*** Records for processing Section Begins ***
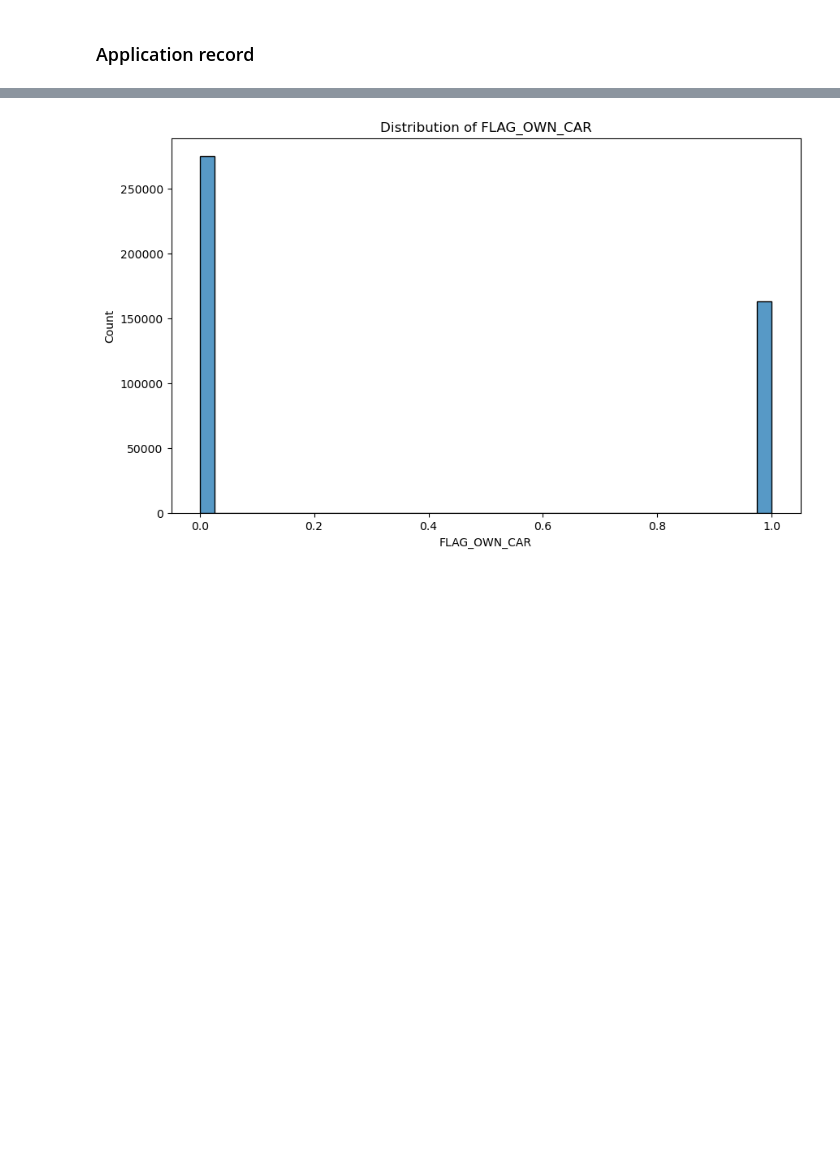
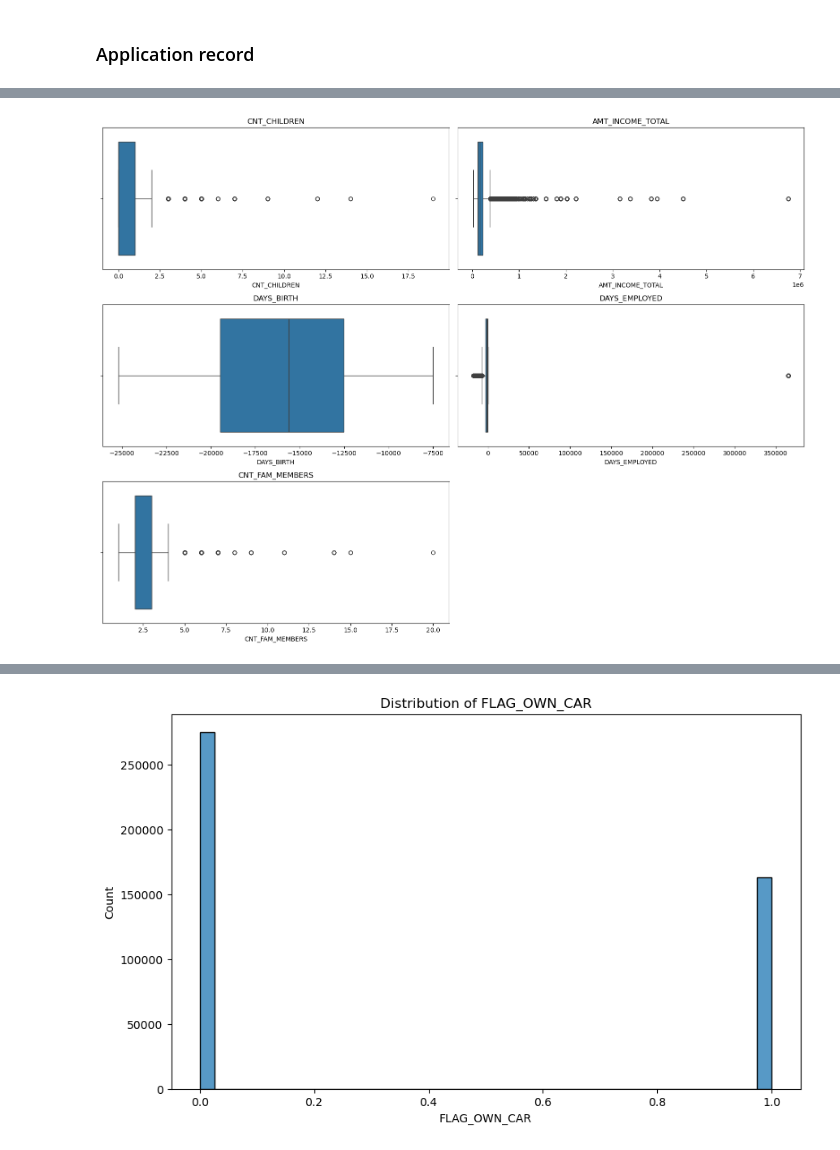
Before and after one commit to DataYankie/CreditCardApproval, a Jupyter notebook: CreditCardApproval.ipynb, the cells around one changed output, grey strips where cells are left out. Saved outputs shown, nothing was run; the diff lists cells and outputs as text; code cells hidden in the pictures; blank space fills up the shorter version.

```diff
--- a/CreditCardApproval.ipynb
+++ b/CreditCardApproval.ipynb
@@ -344,0 +357,19 @@ Index(['ID', 'CODE_GENDER', 'FLAG_OWN_CAR', 'FLAG_OWN_REALTY', 'CNT_CHILDREN',
+# %%
+fig, axes = plt.subplots(nrows=rows, ncols=cols, figsize=(16, 4 * rows))
+
+# Flatten axes array for easy iteration
+axes = axes.flatten()
+
+# Plot each numerical column in a separate subplot
+for i, col in enumerate(numerical_cols):
+    sns.boxplot(application_record_df[numerical_cols][col], orient="h", ax=axes[i])
+    axes[i].set_title(col)
+
+# Remove any unused subplots
+for j in range(i + 1, len(axes)):
+    fig.delaxes(axes[j])
+
+plt.tight_layout()
+plt.show()
+# %% [output]
+[figure, added]
```
Also changed, not shown: parts of 16 cells of this notebook.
*** Records for processing Section Ends ***
# [What to work on]
Repeat the data word for word; drop the pictures.

# [Answer section]
Before and after one commit to DataYankie/CreditCardApproval, a Jupyter notebook: CreditCardApproval.ipynb, the cells around one changed output, grey strips where cells are left out. Saved outputs shown, nothing was run; the diff lists cells and outputs as text; code cells hidden in the pictures; blank space fills up the shorter version.

```diff
--- a/CreditCardApproval.ipynb
+++ b/CreditCardApproval.ipynb
@@ -344,0 +357,19 @@ Index(['ID', 'CODE_GENDER', 'FLAG_OWN_CAR', 'FLAG_OWN_REALTY', 'CNT_CHILDREN',
+# %%
+fig, axes = plt.subplots(nrows=rows, ncols=cols, figsize=(16, 4 * rows))
+
+# Flatten axes array for easy iteration
+axes = axes.flatten()
+
+# Plot each numerical column in a separate subplot
+for i, col in enumerate(numerical_cols):
+    sns.boxplot(application_record_df[numerical_cols][col], orient="h", ax=axes[i])
+    axes[i].set_title(col)
+
+# Remove any unused subplots
+for j in range(i + 1, len(axes)):
+    fig.delaxes(axes[j])
+
+plt.tight_layout()
+plt.show()
+# %% [output]
+[figure, added]
```
Also changed, not shown: parts of 16 cells of this notebook.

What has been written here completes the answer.